## What to do
Where in the data does the word "isAboutOpen" appear? Find those lines and copy them.

_ _ _

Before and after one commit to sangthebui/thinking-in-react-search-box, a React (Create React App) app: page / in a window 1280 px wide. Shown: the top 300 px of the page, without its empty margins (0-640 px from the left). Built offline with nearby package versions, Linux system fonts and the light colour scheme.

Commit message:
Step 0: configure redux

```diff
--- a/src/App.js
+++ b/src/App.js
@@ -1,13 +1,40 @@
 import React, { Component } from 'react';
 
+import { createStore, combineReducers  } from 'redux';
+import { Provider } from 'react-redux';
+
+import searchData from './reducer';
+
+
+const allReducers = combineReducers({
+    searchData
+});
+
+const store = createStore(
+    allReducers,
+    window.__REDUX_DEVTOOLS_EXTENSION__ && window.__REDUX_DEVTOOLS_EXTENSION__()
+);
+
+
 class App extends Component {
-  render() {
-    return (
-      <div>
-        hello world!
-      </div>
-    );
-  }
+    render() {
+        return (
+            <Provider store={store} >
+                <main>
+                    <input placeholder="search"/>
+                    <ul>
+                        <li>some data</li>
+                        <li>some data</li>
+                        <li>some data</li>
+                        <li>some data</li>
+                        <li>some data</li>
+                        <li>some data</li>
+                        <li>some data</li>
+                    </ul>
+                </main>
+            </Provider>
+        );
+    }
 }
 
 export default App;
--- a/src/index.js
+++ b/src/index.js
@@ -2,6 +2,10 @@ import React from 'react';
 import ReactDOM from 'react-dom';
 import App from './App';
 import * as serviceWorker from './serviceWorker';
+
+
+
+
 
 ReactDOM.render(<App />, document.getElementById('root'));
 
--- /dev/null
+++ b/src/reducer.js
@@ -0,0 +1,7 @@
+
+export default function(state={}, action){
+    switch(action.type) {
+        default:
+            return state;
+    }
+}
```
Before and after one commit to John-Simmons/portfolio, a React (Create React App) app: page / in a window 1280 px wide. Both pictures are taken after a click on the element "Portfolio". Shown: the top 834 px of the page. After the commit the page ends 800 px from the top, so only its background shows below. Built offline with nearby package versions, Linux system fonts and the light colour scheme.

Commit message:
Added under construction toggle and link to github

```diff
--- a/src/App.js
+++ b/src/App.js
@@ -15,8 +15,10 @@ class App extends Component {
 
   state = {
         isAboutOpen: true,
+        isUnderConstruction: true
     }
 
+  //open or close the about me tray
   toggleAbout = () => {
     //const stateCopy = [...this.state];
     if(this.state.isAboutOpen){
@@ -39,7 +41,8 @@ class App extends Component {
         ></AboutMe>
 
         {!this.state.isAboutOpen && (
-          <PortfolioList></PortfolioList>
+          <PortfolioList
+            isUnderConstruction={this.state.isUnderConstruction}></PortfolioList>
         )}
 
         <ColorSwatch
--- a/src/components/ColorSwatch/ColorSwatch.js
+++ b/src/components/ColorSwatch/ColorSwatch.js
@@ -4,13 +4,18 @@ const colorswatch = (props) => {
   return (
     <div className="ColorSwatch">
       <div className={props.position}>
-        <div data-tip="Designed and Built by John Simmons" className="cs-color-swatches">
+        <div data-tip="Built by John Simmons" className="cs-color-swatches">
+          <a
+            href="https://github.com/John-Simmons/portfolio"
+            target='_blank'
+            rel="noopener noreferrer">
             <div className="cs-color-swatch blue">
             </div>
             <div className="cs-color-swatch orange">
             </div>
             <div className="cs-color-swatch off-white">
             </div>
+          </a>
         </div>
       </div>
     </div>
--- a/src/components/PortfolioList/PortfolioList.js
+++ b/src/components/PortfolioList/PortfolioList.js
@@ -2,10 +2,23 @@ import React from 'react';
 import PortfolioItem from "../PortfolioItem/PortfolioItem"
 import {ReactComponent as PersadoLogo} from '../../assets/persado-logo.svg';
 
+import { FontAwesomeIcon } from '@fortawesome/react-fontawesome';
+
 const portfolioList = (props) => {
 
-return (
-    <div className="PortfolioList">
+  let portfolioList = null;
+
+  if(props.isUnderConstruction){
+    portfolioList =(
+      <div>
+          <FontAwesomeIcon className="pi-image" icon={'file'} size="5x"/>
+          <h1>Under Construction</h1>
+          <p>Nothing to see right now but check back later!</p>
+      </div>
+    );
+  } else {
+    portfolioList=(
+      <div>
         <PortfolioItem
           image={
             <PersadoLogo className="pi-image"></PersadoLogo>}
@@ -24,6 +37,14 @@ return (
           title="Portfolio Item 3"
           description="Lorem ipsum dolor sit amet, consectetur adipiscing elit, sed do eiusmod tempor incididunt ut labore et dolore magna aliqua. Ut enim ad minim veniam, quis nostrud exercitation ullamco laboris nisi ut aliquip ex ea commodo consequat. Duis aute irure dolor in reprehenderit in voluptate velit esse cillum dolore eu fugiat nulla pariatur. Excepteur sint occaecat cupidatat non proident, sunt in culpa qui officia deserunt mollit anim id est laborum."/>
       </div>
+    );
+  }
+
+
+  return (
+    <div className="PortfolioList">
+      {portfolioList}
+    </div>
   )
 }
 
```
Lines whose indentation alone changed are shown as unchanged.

_ _ _

## Response area
         isAboutOpen: true,
     if(this.state.isAboutOpen){
         {!this.state.isAboutOpen && (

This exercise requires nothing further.